Missing the fire: On June 9, the morning after Maine’s primary election, the Lewiston Sun Journal ran an editorial – obviously written before the polls closed – that carried the headline, “Candidates failed to fire up primary voters.”
The piece claimed the campaign had been “placid by national standards” and that it “failed to generate much electoral energy.” It concluded, “Voters are mad all right, but not necessarily at Augusta or at statewide candidates.” It claimed the public was “disappointed” and may have “given up.” The piece also assumed Secretary of State Matt Dunlap’s prediction of a low turnout was accurate.
First of all, Dunlap’s turnout forecasts are nearly always wrong. Somebody in the news media should have noticed by now that Maine hasn’t had a secretary of state who had a clue how many people were going to vote since Rodney Quinn left office in the late 1980s.
Second, this editorial indicates the writer isn’t getting out enough. It regurgitates all the clichés from ill-informed sources, mostly political science professors, that passed for news gathering during this campaign. Just because it’s mentioned on TV or printed in a newspaper or indicated in a poll (most of which proved to be as accurate as Dunlap) doesn’t make the alleged apathy of the electorate a fact.
It might be worth spending a little time on the streets before drawing conclusions about what people are thinking.
As is now common knowledge, the turnout in this year’s Republican primary was the highest in more than half a century.
An obviously energized voting bloc propelled Waterville Mayor Paul LePage to the GOP gubernatorial nomination over several better-financed and better-known candidates.
The Sun Journal editorial staff missed it, but so did virtually everyone else in the media (including me). The clues were there: LePage’s overwhelming showing at the GOP state convention, the sizable undecided numbers in polls even after Les Otten and Bruce Poliquin spent millions of dollars on television, the grassroots efforts on LePage’s behalf that any reporter (or editorial writer) who bothered to cover the grassroots might have noticed.

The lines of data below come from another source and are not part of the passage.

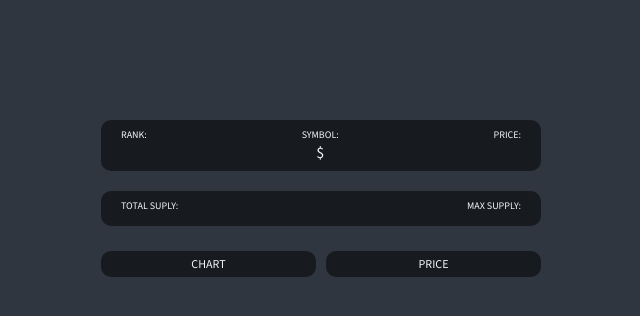
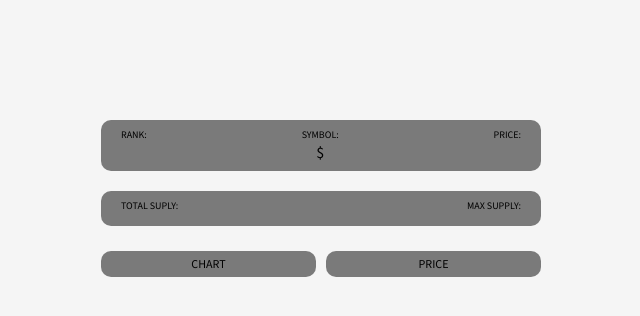
Before and after one commit to kch6396/react-masterclass, a React (Create React App) app: page /1 in a window 1280 px wide. Shown: the top 316 px of the page, without its empty margins (319-959 px from the left). Built offline with nearby package versions, Linux system fonts and the light colour scheme; no server answers.

Commit message:
feat: Implement dark mode theme

```diff
--- a/package.json
+++ b/package.json
@@ -20,6 +20,7 @@
     "react-helmet": "^6.1.0",
     "react-router-dom": "^7.5.0",
     "react-scripts": "5.0.1",
+    "recoil": "^0.7.7",
     "styled-components": "^6.1.17",
     "typescript": "^4.9.5",
     "web-vitals": "^2.1.4"
--- a/src/App.tsx
+++ b/src/App.tsx
@@ -1,6 +1,8 @@
 import { ReactQueryDevtools } from "@tanstack/react-query-devtools";
 import { Outlet } from "react-router-dom";
-import { createGlobalStyle } from "styled-components";
+import { createGlobalStyle, ThemeProvider } from "styled-components";
+import { darkTheme, lightTheme } from "./theme";
+import { useState } from "react";
 
 const GlobalStyle = createGlobalStyle`
 @import url('https://fonts.googleapis.com/css2?family=Source+Sans+3:ital,wght@0,200..900;1,200..900&display=swap');
@@ -62,11 +64,16 @@ const GlobalStyle = createGlobalStyle`
 `;
 
 function App() {
+  const [isDark, setIsDark] = useState(false);
+  const toggleDark = () => setIsDark((current) => !current);
+
   return (
     <>
-      <GlobalStyle />
-      <Outlet />
-      <ReactQueryDevtools />
+      <ThemeProvider theme={isDark ? darkTheme : lightTheme}>
+        <GlobalStyle />
+        <Outlet context={{ isDark, toggleDark }} />
+        <ReactQueryDevtools />
+      </ThemeProvider>
     </>
   );
 }
--- a/src/routes/Chart.tsx
+++ b/src/routes/Chart.tsx
@@ -16,15 +16,16 @@ interface IHistorical {
 
 interface ChartProps {
   coinId: string;
+  isDark: boolean;
 }
 
 const Chart = () => {
-  const { coinId } = useOutletContext<ChartProps>();
+  const { coinId, isDark } = useOutletContext<ChartProps>();
 
   const { isLoading, data } = useQuery<IHistorical[]>({
     queryKey: ["ohlcv", coinId],
     queryFn: () => fetchCoinHistory(coinId),
-    refetchInterval: 10000,
+    // refetchInterval: 10000,
   });
 
   return (
@@ -41,7 +42,7 @@ const Chart = () => {
             },
           ]}
           options={{
-            theme: { mode: "dark" },
+            theme: { mode: isDark ? "dark" : "light" },
             chart: {
               height: 300,
               width: 500,
--- a/src/routes/Coin.tsx
+++ b/src/routes/Coin.tsx
@@ -4,6 +4,7 @@ import {
   PathMatch,
   useLocation,
   useMatch,
+  useOutletContext,
   useParams,
 } from "react-router-dom";
 import styled from "styled-components";
@@ -140,8 +141,14 @@ interface PriceData {
   };
 }
 
+interface ICoinsProps {
+  isDark: boolean;
+}
+
 const Coin = () => {
   const { coinId } = useParams();
+  const { isDark } = useOutletContext<ICoinsProps>();
+
   const { state } = useLocation() as RouterState;
   const priceMatch: PathMatch<"coinId"> | null = useMatch("/:coinId/price");
   const chartMatch: PathMatch<"coinId"> | null = useMatch("/:coinId/chart");
@@ -154,7 +161,7 @@ const Coin = () => {
   const { isLoading: tickersLoading, data: tickersData } = useQuery<PriceData>({
     queryKey: ["tickers", coinId],
     queryFn: () => fetchCoinTickers(coinId as string),
-    refetchInterval: 5000,
+    // refetchInterval: 5000,
   });
 
   const loading = infoLoading || tickersLoading;
@@ -208,7 +215,7 @@ const Coin = () => {
               <Link to={`/${coinId}/price`}>Price</Link>
             </Tab>
           </Tabs>
-          <Outlet context={{ coinId }} />
+          <Outlet context={{ isDark, coinId }} />
         </>
       )}
     </Container>
--- a/src/routes/Coins.tsx
+++ b/src/routes/Coins.tsx
@@ -1,6 +1,6 @@
 import { useQuery } from "@tanstack/react-query";
 import { useEffect, useState } from "react";
-import { Link } from "react-router-dom";
+import { Link, useOutletContext } from "react-router-dom";
 import styled from "styled-components";
 import { fetchCoins } from "../api";
 import { Helmet } from "react-helmet";
@@ -22,7 +22,7 @@ const CoinsList = styled.ul``;
 
 const Coin = styled.li`
   background-color: white;
-  color: ${(props) => props.theme.bgColor};
+  color: ${(props) => props.theme.textColor};
   border-radius: 15px;
   margin-bottom: 10px;
   a {
@@ -64,7 +64,13 @@ interface ICoin {
   type: string;
 }
 
+interface ICoinsProps {
+  toggleDark: () => void;
+}
+
 const Coins = () => {
+  const { toggleDark } = useOutletContext<ICoinsProps>();
+
   const { isLoading, data } = useQuery<ICoin[]>({
     queryKey: ["allCoins"],
     queryFn: fetchCoins,
@@ -77,6 +83,7 @@ const Coins = () => {
       </Helmet>
       <Header>
         <Title>코인</Title>
+        <button onClick={toggleDark}>Toggle Dark Mode</button>
       </Header>
       {isLoading ? (
         <Loader>Loading...</Loader>
--- a/src/theme.ts
+++ b/src/theme.ts
@@ -1,7 +1,12 @@
 import { DefaultTheme } from "styled-components";
 
-export const theme: DefaultTheme = {
+export const darkTheme: DefaultTheme = {
   bgColor: "#2f3640",
-  textColor: "#f5f6fa",
-  accentColor: "#9A88F7",
+  textColor: "black",
+  accentColor: "#9c88ff",
 };
+export const lightTheme: DefaultTheme = {
+  bgColor: "whitesmoke",
+  textColor: "black",
+  accentColor: "#9c88ff",
+};
```
Also changed, not shown: src/index.tsx (+1 -6 lines), 1 other file (tests, documents, lock files or other folders).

All overlooked. Or ignored. Easier to go with the flow and assume there were no frontrunners in either party. In fact, the opposite was true. LePage and Democrat Libby Mitchell built up substantial leads in the final two weeks before election day. The media just missed all that, noticing only once the votes had been counted.
Or, in the case of the Sun Journal editorial page, sometime well after that.

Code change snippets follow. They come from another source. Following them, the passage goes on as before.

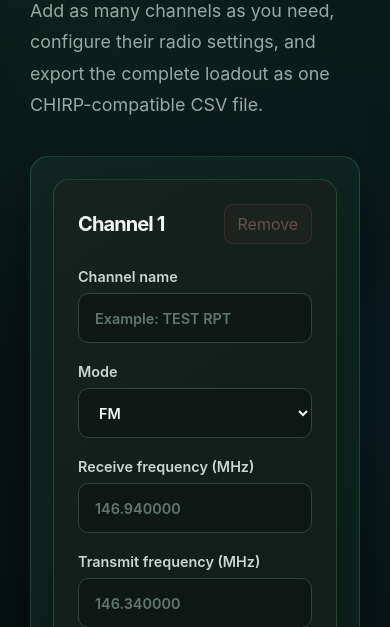
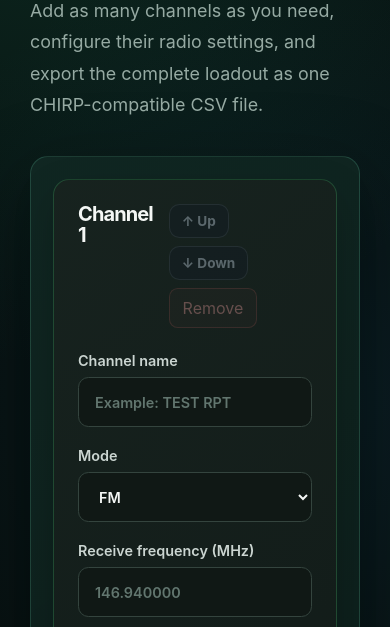
Before and after one commit to TimothyThurston/radio-loadout, a FastAPI app: page /builder in a window 390 px wide. Shown: the part 364-991 px from the top of the page. Run offline with FastAPI, Linux system fonts and the light colour scheme; parts of the project's set-up code (start-up, migrations or seed data) failed here and were passed over.

Commit message:
Add channel reordering controls

```diff
--- a/src/radio_loadout/web/static/builder.js
+++ b/src/radio_loadout/web/static/builder.js
@@ -221,10 +221,18 @@ function updateChannelNumbers() {
         card.querySelector("[data-channel-number]").textContent =
             `Channel ${index + 1}`;
 
+        const moveUpButton = card.querySelector(
+            "[data-move-channel-up]"
+        );
+        const moveDownButton = card.querySelector(
+            "[data-move-channel-down]"
+        );
         const removeButton = card.querySelector(
             "[data-remove-channel]"
         );
 
+        moveUpButton.disabled = index === 0;
+        moveDownButton.disabled = index === cards.length - 1;
         removeButton.disabled = cards.length === 1;
     });
 }
@@ -324,9 +332,49 @@ function addChannel() {
     updateChannelNumbers();
 }
 
+function moveChannelUp(card) {
+    const previousCard = card.previousElementSibling;
+
+    if (
+        previousCard
+        && previousCard.matches("[data-channel-card]")
+    ) {
+        channelList.insertBefore(card, previousCard);
+        updateChannelNumbers();
+    }
+}
+
+function moveChannelDown(card) {
+    const nextCard = card.nextElementSibling;
+
+    if (
+        nextCard
+        && nextCard.matches("[data-channel-card]")
+    ) {
+        channelList.insertBefore(nextCard, card);
+        updateChannelNumbers();
+    }
+}
+
 addChannelButton.addEventListener("click", addChannel);
 
 channelList.addEventListener("click", (event) => {
+    const card = event.target.closest("[data-channel-card]");
+
+    if (!card) {
+        return;
+    }
+
+    if (event.target.closest("[data-move-channel-up]")) {
+        moveChannelUp(card);
+        return;
+    }
+
+    if (event.target.closest("[data-move-channel-down]")) {
+        moveChannelDown(card);
+        return;
+    }
+
     const removeButton = event.target.closest(
         "[data-remove-channel]"
     );
@@ -335,7 +383,7 @@ channelList.addEventListener("click", (event) => {
         return;
     }
 
-    removeButton.closest("[data-channel-card]").remove();
+    card.remove();
     updateChannelNumbers();
 });
 
--- a/src/radio_loadout/web/static/styles.css
+++ b/src/radio_loadout/web/static/styles.css
@@ -809,3 +809,56 @@ textarea:focus {
         text-align: center;
     }
 }
+.channel-card-actions {
+    display: flex;
+    flex-wrap: wrap;
+    align-items: center;
+    justify-content: flex-end;
+    gap: 0.5rem;
+}
+
+.channel-order-button {
+    padding: 0.5rem 0.75rem;
+    border: 1px solid rgba(148, 163, 184, 0.35);
+    border-radius: 0.65rem;
+    background: rgba(15, 23, 42, 0.7);
+    color: #dbeafe;
+    font: inherit;
+    font-size: 0.85rem;
+    font-weight: 700;
+    cursor: pointer;
+    transition:
+        border-color 150ms ease,
+        background-color 150ms ease,
+        color 150ms ease,
+        transform 150ms ease;
+}
+
+.channel-order-button:hover:not(:disabled) {
+    border-color: rgba(56, 189, 248, 0.8);
+    background: rgba(14, 116, 144, 0.35);
+    color: #ffffff;
+    transform: translateY(-1px);
+}
+
+.channel-order-button:focus-visible {
+    outline: 3px solid rgba(56, 189, 248, 0.45);
+    outline-offset: 2px;
+}
+
+.channel-order-button:disabled {
+    opacity: 0.35;
+    cursor: not-allowed;
+    transform: none;
+}
+
+@media (max-width: 640px) {
+    .channel-card-header {
+        align-items: flex-start;
+        gap: 1rem;
+    }
+
+    .channel-card-actions {
+        justify-content: flex-start;
+    }
+}
--- a/src/radio_loadout/web/templates/builder.html
+++ b/src/radio_loadout/web/templates/builder.html
@@ -76,6 +76,25 @@
                 <div class="channel-card-header">
                     <h2 data-channel-number>Channel</h2>
 
+                    <div class="channel-card-actions">
+                        <button
+                            class="channel-order-button"
+                            type="button"
+                            data-move-channel-up
+                            aria-label="Move channel up"
+                        >
+                            ↑ Up
+                        </button>
+
+                        <button
+                            class="channel-order-button"
+                            type="button"
+                            data-move-channel-down
+                            aria-label="Move channel down"
+                        >
+                            ↓ Down
+                        </button>
+
                         <button
                             class="remove-channel"
                             type="button"
@@ -83,6 +102,7 @@
                         >
                             Remove
                         </button>
+                    </div>
                 </div>
 
                 <div class="form-grid">
```
Also changed, not shown: tests/test_web.py (+2 -1 lines). Lines whose indentation alone changed are shown as unchanged.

Missing the meaning: Kennebec Journal staff writer Ethan Wilensky-Lanford wrote the turnout story referenced above. In the version published in the KJ and Morning Sentinel, it contained this sentence:
“LePage's volunteers also handed out brochures compelling people to veto tax reform.”
Compelling? It’s one thing when Wilensky-Lanford doesn’t seem to know what that word means. It’s another that his editors don’t, either.
In the Portland Press Herald, the word was changed to “urging,” which made for less compelling – but more accurate – reading.
Won’t be missing the music: According to North East Radio Watch, WTUX (101.1 FM) in Gouldsboro has been doing some testing and the station, formerly WLEK, will soon be on the air broadcasting programming from WTOS (105.1 FM) in Skowhegan. That will give TOS a three-station network (it’s also at 96.7 FM) stretching from Portland well up the coast and north of Bangor.
Al Diamon can be e-mailed at email@example.com.